**WHAT YOU ARE ASKED TO DO**.
Your answer is to be the count alone: the number of lines in the data below where "content" appears.
##### MATERIAL FOR THIS TASK
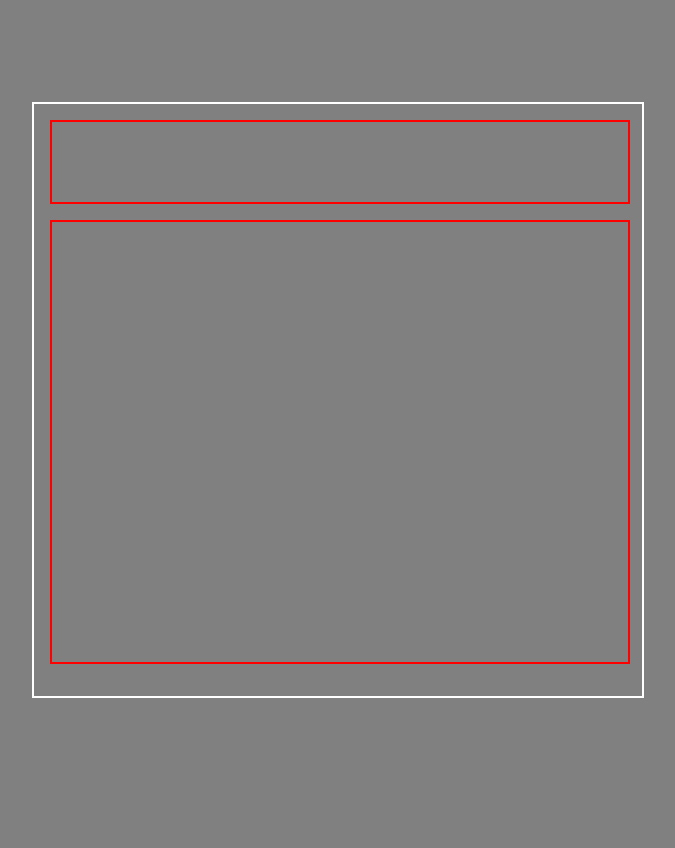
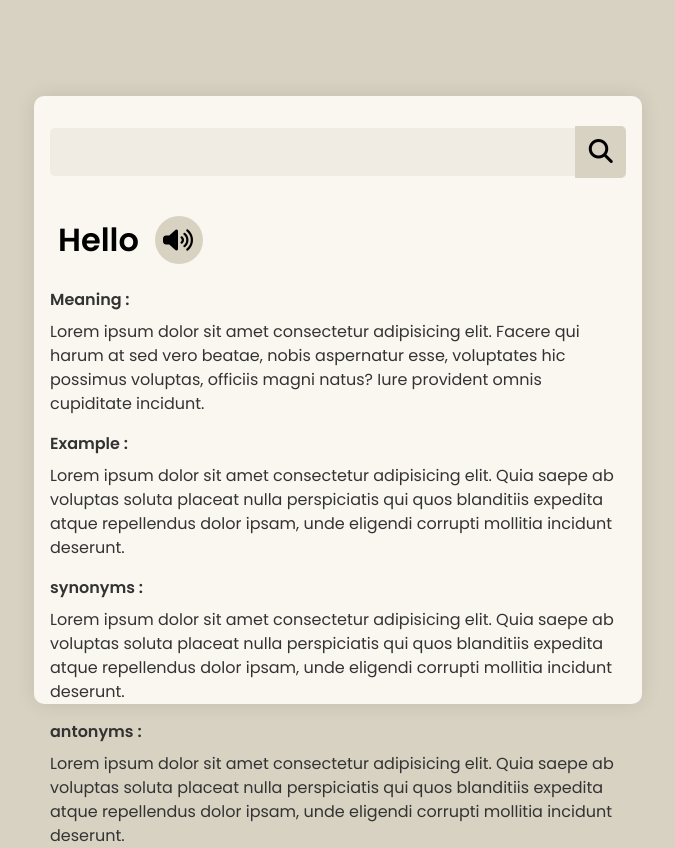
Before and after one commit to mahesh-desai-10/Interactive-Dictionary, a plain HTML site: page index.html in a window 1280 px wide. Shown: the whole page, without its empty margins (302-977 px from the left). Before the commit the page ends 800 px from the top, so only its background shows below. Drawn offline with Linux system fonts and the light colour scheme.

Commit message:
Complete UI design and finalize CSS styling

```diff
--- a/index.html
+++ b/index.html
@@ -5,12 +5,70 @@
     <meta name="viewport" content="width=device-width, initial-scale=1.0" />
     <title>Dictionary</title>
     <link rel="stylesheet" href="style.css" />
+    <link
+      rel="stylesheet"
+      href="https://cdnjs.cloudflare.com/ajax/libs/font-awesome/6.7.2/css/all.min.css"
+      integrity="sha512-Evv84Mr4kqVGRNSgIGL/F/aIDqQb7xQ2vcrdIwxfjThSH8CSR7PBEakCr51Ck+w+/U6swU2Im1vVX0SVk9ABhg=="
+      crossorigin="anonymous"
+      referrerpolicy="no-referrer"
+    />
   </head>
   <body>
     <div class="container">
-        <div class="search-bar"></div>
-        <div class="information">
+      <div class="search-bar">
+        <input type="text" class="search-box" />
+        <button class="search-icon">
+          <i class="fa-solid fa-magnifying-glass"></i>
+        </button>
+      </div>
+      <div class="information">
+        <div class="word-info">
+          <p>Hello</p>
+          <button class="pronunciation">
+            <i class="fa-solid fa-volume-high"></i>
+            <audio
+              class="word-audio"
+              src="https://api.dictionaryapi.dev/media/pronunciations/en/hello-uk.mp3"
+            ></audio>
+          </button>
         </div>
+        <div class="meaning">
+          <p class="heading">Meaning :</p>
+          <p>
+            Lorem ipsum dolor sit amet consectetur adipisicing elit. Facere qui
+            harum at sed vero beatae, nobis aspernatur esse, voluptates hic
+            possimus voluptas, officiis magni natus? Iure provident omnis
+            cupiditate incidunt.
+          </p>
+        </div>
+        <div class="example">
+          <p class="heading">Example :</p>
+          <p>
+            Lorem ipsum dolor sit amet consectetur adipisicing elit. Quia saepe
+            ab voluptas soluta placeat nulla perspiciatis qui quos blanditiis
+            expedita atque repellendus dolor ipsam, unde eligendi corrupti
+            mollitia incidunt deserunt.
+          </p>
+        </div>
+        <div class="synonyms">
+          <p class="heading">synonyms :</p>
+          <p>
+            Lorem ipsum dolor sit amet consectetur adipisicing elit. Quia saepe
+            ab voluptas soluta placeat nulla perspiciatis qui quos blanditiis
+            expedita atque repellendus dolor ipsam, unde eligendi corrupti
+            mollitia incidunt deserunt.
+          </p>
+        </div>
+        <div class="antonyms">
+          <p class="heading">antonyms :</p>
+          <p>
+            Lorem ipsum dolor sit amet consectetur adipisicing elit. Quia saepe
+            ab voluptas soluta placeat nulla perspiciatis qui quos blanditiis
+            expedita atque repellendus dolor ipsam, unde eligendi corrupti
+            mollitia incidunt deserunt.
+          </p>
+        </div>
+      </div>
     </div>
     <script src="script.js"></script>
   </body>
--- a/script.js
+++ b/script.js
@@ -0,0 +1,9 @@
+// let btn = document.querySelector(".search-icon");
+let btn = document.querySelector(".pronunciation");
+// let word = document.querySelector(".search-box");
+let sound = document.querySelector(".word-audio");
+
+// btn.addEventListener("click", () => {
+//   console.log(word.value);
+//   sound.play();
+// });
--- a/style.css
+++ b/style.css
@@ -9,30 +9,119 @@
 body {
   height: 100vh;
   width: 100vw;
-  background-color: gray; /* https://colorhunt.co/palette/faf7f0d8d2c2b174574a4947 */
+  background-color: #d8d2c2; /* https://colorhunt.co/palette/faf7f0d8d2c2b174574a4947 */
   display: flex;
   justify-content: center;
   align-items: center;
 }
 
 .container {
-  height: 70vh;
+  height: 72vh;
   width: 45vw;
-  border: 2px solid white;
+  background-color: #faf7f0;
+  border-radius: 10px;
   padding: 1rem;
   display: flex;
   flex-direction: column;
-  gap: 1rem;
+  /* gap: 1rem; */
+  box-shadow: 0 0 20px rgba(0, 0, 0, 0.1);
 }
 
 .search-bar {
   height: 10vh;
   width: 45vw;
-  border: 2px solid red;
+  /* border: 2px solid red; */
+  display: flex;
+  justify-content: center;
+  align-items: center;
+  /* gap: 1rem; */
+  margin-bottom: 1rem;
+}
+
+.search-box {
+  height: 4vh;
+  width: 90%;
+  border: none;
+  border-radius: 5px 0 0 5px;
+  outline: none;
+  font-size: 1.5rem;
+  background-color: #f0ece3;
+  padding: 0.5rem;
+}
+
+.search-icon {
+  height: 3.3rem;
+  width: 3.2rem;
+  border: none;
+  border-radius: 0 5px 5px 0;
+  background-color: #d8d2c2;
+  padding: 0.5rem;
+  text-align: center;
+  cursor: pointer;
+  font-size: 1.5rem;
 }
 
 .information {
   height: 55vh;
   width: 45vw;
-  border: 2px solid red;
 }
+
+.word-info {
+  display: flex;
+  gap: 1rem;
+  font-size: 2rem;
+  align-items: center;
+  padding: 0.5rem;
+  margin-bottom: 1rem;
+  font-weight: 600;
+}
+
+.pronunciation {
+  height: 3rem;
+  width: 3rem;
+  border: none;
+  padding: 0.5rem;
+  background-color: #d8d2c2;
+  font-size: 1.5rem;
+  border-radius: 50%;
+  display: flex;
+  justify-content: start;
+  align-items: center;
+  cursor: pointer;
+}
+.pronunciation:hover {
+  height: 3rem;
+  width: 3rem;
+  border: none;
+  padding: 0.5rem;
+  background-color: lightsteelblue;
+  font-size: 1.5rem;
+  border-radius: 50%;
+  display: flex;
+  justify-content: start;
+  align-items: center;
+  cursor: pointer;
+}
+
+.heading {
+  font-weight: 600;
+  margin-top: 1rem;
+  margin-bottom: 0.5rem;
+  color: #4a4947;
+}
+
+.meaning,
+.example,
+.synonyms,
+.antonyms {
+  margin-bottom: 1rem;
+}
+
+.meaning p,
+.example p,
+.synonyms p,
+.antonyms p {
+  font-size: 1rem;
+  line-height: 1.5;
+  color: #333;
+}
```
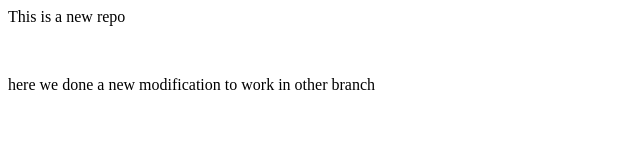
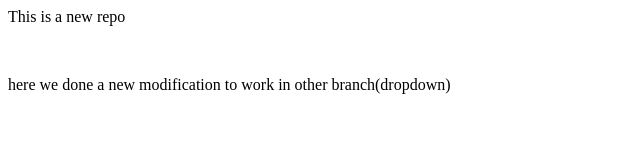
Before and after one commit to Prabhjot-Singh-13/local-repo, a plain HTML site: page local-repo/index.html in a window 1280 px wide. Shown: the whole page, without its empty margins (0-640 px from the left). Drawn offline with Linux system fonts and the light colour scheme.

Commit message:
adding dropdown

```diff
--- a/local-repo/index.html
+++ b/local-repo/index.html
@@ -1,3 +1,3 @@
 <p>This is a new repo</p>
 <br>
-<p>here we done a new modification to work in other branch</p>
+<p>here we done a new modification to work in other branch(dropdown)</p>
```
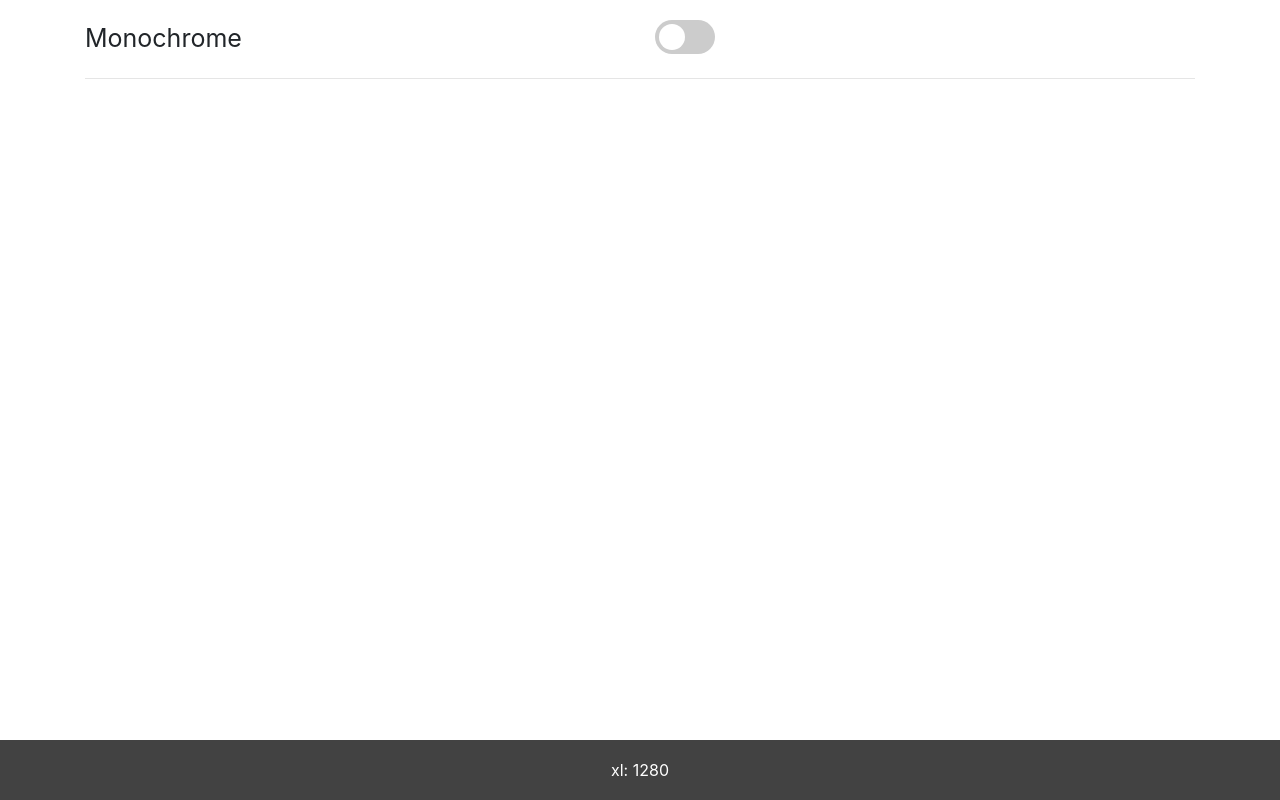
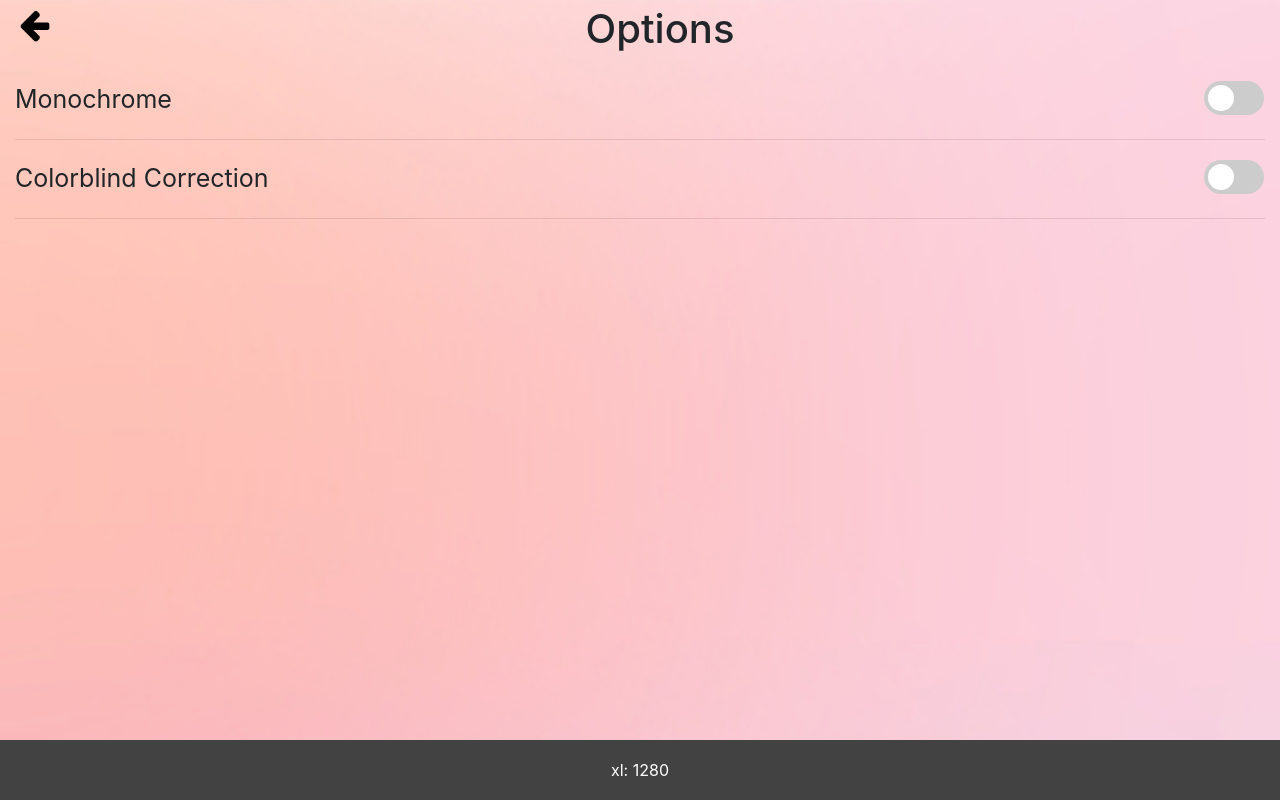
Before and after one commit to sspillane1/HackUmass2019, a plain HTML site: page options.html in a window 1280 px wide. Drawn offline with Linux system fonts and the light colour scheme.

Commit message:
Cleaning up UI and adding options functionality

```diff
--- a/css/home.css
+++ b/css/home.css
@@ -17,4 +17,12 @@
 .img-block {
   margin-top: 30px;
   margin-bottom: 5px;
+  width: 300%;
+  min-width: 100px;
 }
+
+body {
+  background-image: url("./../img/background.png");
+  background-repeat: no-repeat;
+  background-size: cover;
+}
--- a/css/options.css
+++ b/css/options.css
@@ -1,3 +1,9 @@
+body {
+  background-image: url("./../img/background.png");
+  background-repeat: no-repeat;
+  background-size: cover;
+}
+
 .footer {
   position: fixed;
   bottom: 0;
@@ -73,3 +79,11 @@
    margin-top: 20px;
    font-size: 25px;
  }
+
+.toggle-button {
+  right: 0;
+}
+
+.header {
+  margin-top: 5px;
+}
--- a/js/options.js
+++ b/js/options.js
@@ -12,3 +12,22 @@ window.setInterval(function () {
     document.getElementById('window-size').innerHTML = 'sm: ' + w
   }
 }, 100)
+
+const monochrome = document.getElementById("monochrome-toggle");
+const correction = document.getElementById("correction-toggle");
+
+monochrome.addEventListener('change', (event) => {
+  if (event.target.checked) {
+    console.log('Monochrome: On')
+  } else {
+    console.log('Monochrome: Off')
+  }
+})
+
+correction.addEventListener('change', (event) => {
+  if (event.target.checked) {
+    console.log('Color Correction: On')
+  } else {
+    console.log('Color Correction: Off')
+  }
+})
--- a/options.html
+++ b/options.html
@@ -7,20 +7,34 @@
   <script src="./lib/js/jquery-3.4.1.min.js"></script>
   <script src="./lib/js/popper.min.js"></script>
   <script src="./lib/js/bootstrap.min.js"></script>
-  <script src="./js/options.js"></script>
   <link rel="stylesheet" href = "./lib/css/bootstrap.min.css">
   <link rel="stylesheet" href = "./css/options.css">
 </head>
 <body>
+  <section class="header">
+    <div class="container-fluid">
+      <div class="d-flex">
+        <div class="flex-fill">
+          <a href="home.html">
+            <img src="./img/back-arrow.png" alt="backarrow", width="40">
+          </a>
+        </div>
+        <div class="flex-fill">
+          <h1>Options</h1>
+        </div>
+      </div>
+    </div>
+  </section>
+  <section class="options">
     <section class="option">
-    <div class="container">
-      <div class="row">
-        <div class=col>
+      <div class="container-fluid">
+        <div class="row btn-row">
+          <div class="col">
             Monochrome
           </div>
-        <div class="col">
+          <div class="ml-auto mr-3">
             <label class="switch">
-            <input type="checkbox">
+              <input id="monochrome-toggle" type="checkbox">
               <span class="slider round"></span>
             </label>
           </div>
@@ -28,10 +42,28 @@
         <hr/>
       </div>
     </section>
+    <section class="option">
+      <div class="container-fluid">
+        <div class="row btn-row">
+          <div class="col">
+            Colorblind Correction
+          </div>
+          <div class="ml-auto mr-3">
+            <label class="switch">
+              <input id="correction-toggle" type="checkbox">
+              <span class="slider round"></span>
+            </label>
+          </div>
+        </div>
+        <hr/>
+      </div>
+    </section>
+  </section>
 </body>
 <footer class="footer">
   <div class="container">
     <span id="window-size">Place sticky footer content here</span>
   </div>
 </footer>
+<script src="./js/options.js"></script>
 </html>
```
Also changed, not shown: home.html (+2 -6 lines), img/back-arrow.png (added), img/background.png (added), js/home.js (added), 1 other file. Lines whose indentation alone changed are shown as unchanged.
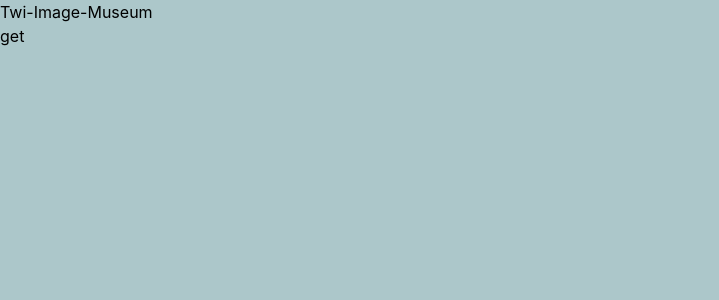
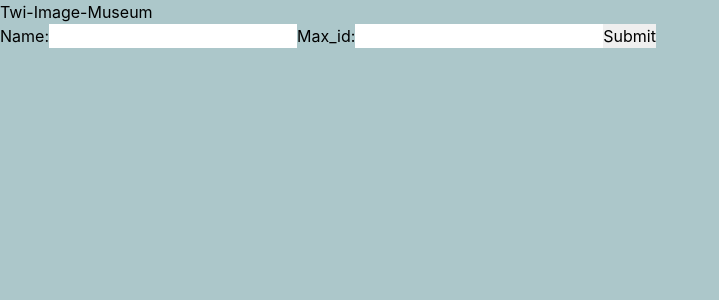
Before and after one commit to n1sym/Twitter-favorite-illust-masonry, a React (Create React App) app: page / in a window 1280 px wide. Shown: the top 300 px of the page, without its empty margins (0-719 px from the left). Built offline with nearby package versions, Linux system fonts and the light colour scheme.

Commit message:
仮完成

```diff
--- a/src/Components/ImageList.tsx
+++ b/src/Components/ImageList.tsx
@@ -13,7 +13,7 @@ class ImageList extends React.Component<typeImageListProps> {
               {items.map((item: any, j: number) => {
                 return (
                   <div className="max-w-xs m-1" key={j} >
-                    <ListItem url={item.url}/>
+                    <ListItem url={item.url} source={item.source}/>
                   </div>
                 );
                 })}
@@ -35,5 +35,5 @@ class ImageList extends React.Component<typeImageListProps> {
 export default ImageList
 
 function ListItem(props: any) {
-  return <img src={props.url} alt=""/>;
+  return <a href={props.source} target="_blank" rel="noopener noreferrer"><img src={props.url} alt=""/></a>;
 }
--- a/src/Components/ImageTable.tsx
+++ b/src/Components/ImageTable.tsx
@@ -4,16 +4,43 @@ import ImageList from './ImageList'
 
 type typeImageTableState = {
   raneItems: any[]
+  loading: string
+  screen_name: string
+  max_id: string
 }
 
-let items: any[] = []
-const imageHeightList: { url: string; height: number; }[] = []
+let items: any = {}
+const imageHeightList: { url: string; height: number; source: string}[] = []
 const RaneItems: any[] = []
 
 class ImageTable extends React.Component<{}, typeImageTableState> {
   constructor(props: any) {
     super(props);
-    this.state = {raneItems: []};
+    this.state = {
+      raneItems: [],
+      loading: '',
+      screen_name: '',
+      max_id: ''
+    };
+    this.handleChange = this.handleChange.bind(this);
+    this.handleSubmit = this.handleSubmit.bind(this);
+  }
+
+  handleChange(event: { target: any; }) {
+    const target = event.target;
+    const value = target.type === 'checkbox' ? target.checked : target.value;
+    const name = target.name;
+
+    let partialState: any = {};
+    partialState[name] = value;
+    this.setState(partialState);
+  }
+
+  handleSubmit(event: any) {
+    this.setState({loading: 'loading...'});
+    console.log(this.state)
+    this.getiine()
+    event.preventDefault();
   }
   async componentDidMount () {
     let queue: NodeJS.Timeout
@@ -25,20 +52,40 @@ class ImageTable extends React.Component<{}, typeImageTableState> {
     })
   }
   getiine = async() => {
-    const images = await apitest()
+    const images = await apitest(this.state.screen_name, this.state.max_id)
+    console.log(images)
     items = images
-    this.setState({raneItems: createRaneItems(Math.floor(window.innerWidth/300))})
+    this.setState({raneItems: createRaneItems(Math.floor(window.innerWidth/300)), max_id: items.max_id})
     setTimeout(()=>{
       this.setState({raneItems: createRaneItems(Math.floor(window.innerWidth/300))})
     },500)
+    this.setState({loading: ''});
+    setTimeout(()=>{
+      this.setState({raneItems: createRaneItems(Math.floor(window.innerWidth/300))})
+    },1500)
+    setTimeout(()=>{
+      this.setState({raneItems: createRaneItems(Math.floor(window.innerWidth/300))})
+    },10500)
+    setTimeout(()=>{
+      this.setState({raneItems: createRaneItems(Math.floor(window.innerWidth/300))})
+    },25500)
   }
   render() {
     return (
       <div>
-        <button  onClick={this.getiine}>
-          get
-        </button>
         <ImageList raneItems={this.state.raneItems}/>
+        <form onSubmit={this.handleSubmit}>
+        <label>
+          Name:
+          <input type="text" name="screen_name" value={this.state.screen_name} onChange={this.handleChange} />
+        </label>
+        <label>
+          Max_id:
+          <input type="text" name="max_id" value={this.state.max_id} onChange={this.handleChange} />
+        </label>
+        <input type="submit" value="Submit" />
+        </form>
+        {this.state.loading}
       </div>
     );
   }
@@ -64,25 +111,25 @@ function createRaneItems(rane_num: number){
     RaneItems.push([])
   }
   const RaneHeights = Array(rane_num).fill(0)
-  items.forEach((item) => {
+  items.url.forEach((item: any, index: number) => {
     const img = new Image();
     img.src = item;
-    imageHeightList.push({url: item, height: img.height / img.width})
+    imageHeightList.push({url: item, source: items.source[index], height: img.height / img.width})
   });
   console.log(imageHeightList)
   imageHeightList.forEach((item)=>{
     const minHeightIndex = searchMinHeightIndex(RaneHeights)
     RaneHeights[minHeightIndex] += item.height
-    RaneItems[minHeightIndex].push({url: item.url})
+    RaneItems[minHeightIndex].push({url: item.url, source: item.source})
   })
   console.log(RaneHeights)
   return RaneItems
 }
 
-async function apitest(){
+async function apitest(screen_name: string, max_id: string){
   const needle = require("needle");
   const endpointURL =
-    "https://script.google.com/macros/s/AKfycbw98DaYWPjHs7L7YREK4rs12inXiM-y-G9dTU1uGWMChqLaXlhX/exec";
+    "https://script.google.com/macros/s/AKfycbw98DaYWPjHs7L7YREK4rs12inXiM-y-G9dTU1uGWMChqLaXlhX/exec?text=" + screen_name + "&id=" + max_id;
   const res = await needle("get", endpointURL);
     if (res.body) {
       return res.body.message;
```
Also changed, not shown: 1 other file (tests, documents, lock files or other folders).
##########
**RESPONSE TO THE TASK**.
6